Women’s March: The Beginning of a Revolution

The fight against Trump continues after his inauguration.

Women%27s+March%3A+The+Beginning+of+a+Revolution

Kate Shcherban, Contributer

Photo courtesy of The Huffington Post

On January 21, millions of people marched across all seven continents to advocate for equal rights and demonstrate a unity for peace across the globe.

The Women’s Marches, held anywhere from large urban areas, like New York City, to small rural towns, to a research base in Antarctica, included countless different groups of people. Women’s rights activists, LGBT, Black Lives Matter, environmentalist, and immigrant’s rights groups were all in attendance. Although many of these groups were advocating for different goals, they were all united by one person, Donald Trump.

President Donald Trump is a man who has shown his lack of respect for women, minorities, the LGBT community, and the environment. He is a businessman who made outrageous claims to get into office, and now that he’s there, myself and others worry about what the future of our nation could look like.

It is this fear that has driven so many different groups of people together to fight for the continuation of equality and peace. English teacher Molly Klodor was one of the thousands in attendance at the Cleveland Women’s March.

Photo courtesy of Popsugar.

“I went because I wanted to be a part of the movement expressing dissatisfaction for the treatment of not just women, but all groups of people. I felt like the only way to show that dissatisfaction was as a whole, as a giant movement of people,” Klodor said.

This dissatisfaction she’s mentioned is one that many, including myself, feel. I’m dissatisfied in the American public’s vote for a man who has belligerently made sexist and racist remarks, a man with no political experience, a man who thinks diplomacy is tweeting at the Mexican president.

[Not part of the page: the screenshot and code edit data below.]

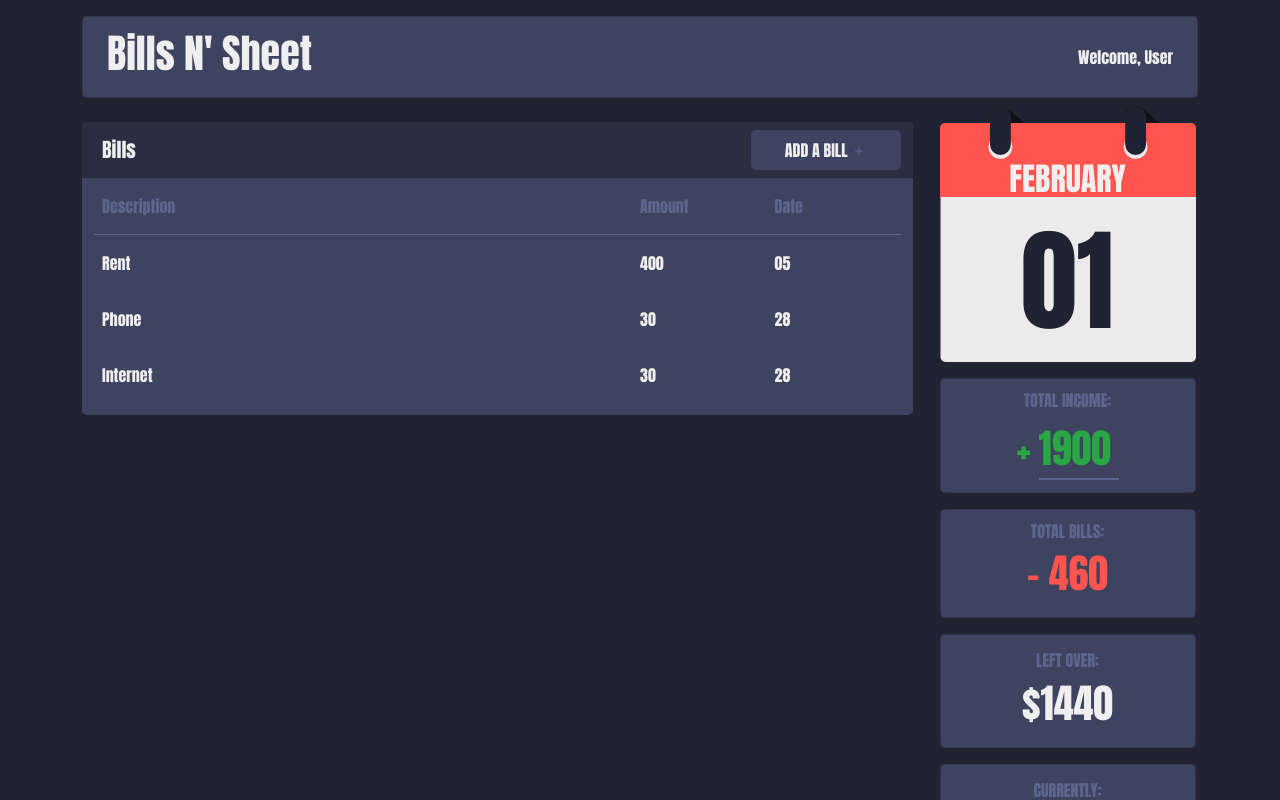
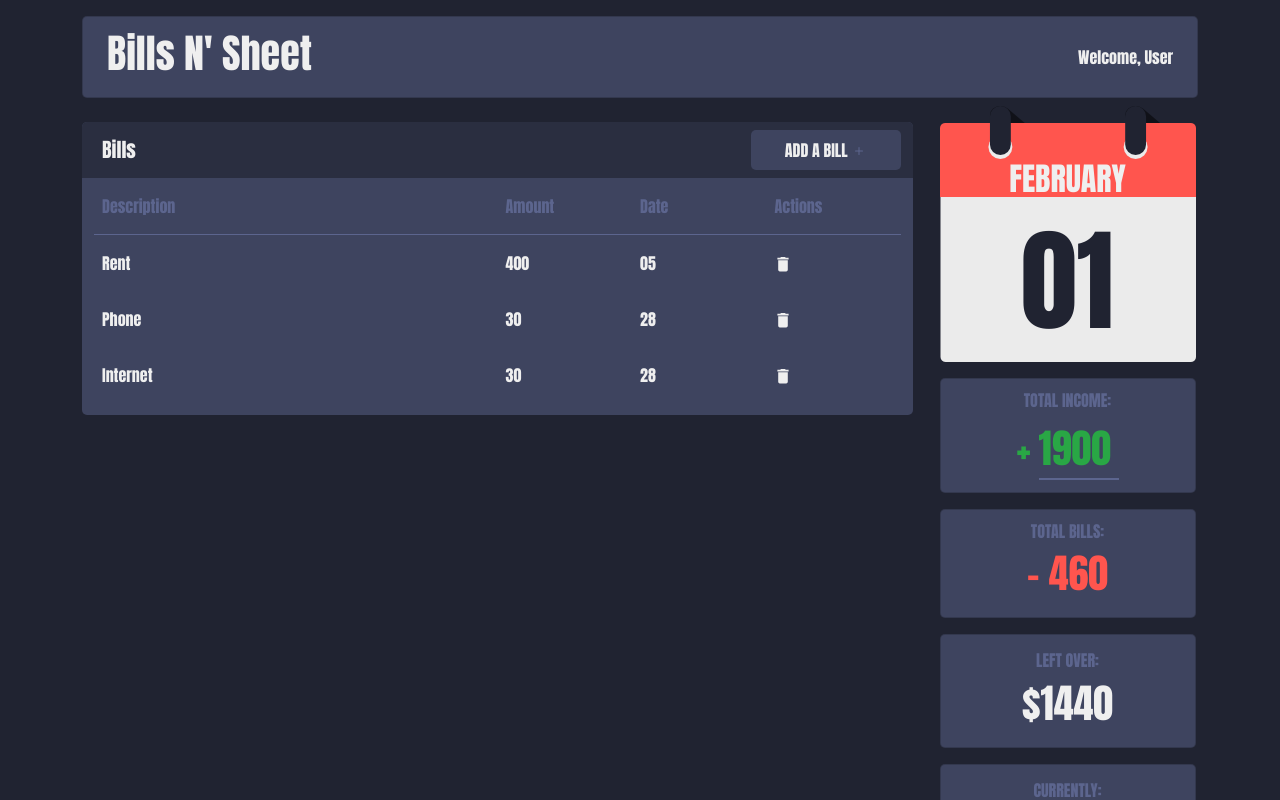
Before and after one commit to jordanmccollam/BillsNSheet, a React (Create React App) app in the folder client/: page / in a window 1280 px wide. Built offline with nearby package versions, Linux system fonts and the light colour scheme.

Commit message:
Can now delete bills locally

```diff
--- a/client/src/components/Table/Table.js
+++ b/client/src/components/Table/Table.js
@@ -4,15 +4,23 @@ import classnames from "classnames"
 import { Row, Col, Container } from 'react-bootstrap';
 import Button from '../Button/Button';
 import { BsPlus } from 'react-icons/bs';
+import OverlayTrigger from 'react-bootstrap/OverlayTrigger';
+import Tooltip from 'react-bootstrap/Tooltip';
 
 import './_table.scss';
 
 const logger = "Table:: ";
 
-const Table = ({ className, rowKey, data, columns, name, menuActions }) => {
+const Table = ({ className, rowKey, data, columns, name, actions }) => {
   let classes = {
 		[`table`]: true
 	};
+
+  const renderTooltip = (props) => (
+    <Tooltip className="table-action-tooltip" {...props}>
+      {props.label}
+    </Tooltip>
+  );
 
   return (
     <Container fluid className={`${className} ${classnames(classes)}`}>
@@ -21,7 +29,7 @@ const Table = ({ className, rowKey, data, columns, name, menuActions }) => {
         <Col className="d-flex align-items-center">
           <h5>{name}</h5>
         </Col>
-        {menuActions.map((action, actionIndex) => (
+        {actions.filter(a => a.global).map((action, actionIndex) => (
           <Col key={`table-menu-action-${actionIndex}`} className="text-end">
             <Button onClick={action.func} ><div>{action.label} {action.icon && action.icon}</div></Button>
           </Col>
@@ -41,6 +49,14 @@ const Table = ({ className, rowKey, data, columns, name, menuActions }) => {
               {column.label}
             </Col>
           ))}
+          {actions.some(a => !a.global) && (
+            <Col
+              xs={2}
+              className={"text-start table-header-text"}
+            >
+              Actions
+            </Col>
+          )}
         </Row>
 
         {data.length > 0 ? data.map((item, item_index) => (
@@ -54,6 +70,24 @@ const Table = ({ className, rowKey, data, columns, name, menuActions }) => {
                 {item[column.property]}
               </Col>
             ))}
+            {actions.some(a => !a.global) && (
+              <Col
+                xs={2}
+                className="text-start d-flex"
+              >
+                {actions.filter(a => !a.global).map((action, actionIndex) => (
+                  <OverlayTrigger
+                    placement="top"
+                    overlay={(props) => renderTooltip({...props, label: action.label})}
+                    delay={{ show: 250, hide: 250 }}
+                    key={`table-item-${item[rowKey]}-action-${actionIndex}`}
+
+                  >
+                    <div className="table-item-action" onClick={() => action.func(item)} >{action.icon}</div>
+                  </OverlayTrigger>
+                ))}
+              </Col>
+            )}
           </Row>
         )) : (
           <Row>
@@ -75,7 +109,7 @@ Table.propTypes = {
   data: PropTypes.array,
   columns: PropTypes.array,
   name: PropTypes.string,
-  menuActions: PropTypes.array
+  actions: PropTypes.array
 }
 
 Table.defaultProps = {
@@ -84,11 +118,12 @@ Table.defaultProps = {
   data: [],
   columns: [{label: "Label here", property: "", size: ""}],
   name: "Table",
-  menuActions: [
+  actions: [
     {
       label: "Add",
       icon: <BsPlus />,
-      func: () => console.log("Add to table")
+      func: () => console.log("Add to table"),
+      global: true
     }
   ]
 }
--- a/client/src/components/Table/_table.scss
+++ b/client/src/components/Table/_table.scss
@@ -10,7 +10,7 @@
 
         &:hover {
             background-color: $dark-1;
-            cursor: pointer;
+            // cursor: pointer;
         }
     }
 
@@ -43,4 +43,14 @@
         padding-left: $space-02;
         padding-right: $space-02;
     }
+
+    &-item-action {
+        transition: .2s;
+        transform: scale(1.2);
+
+        &:hover {
+            transform: scale(1.6);
+            cursor: pointer;
+        }
+    }
 }
--- a/client/src/screens/Main/Main.js
+++ b/client/src/screens/Main/Main.js
@@ -6,6 +6,7 @@ import { Card, Table } from '../../components'
 import { BsPlus } from "react-icons/bs";
 import AddBillSection from './AddBill';
 import TotalsInfoSection from "./TotalsInfo";
+import { MdDelete } from 'react-icons/md';
 
 import './_main.scss';
 
@@ -48,17 +49,28 @@ const Main = (props) => {
 
   const [bills, setBills] = useState(testData)
 
+  const deleteBill = (bill) => {
+    setBills(prevBills => prevBills.filter(b => b != bill))
+  }
+
   const tableColumns = [
     {label: "Description", property: "description"},
     {label: "Amount", property: "amount", size: 2},
     {label: "Date", property: "date", size: 2}
   ]
 
-  const tableMenuActions = [
+  const tableActions = [
     {
       label: "ADD A BILL",
       icon: <BsPlus />,
-      func: () => addRef.current.togglePopup()
+      func: () => addRef.current.togglePopup(),
+      global: true
+    },
+    {
+      label: "Delete",
+      icon: <MdDelete />,
+      func: deleteBill,
+      global: false
     }
   ]
 
@@ -74,7 +86,7 @@ const Main = (props) => {
       <Row className="mt-2">
         <Col xl={9} lg={8} md={7} xs={10} className="mt-3">
           {/* Table of bills will go here */}
-          <Table data={bills} columns={tableColumns} name="Bills" menuActions={tableMenuActions} />
+          <Table data={bills} columns={tableColumns} name="Bills" actions={tableActions} />
         </Col>
 
         <TotalsInfoSection bills={bills} />
```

Donald Trump spewed patriotic rhetoric at the American people, using his catchphrase “Make America Great Again,” and enough of the voting population fell for it and named him the 45th president.

Many conservatives lashed out following the Women’s March. A common criticism was that liberals were “overreacting.” We were told to calm down; checks and balances exist, meaning we had nothing to worry about. That statement is egregiously false.

This year’s general election saw the rise of a Republican president and a Republican House of Representatives and Senate. Now, with Trump’s latest Supreme Court nomination, all three branches of our federal government are majority Republican. This should make everyone, not just Democrats, concerned.

The fear of being quieted by the majority was another driving factor of the Women’s March. Concerning this, Klodor said, “The message that we wanted to send was that we count, we matter, look how many of us there are, listen to what we’re trying to say and how many people feel that way.”

The marches were a protest of solidarity, a call to say that Trump will never be able to quiet the fearful masses, no matter how many times he tries to silence us.

We must continue to speak out against the injustices we witness. We can’t stop until we’re finally understood and our opinion begins to matter to those who have undermined us.

Even though the Women’s Marches may be over, the fight for equality and respect is just beginning.

Photo courtesy of Eventbrite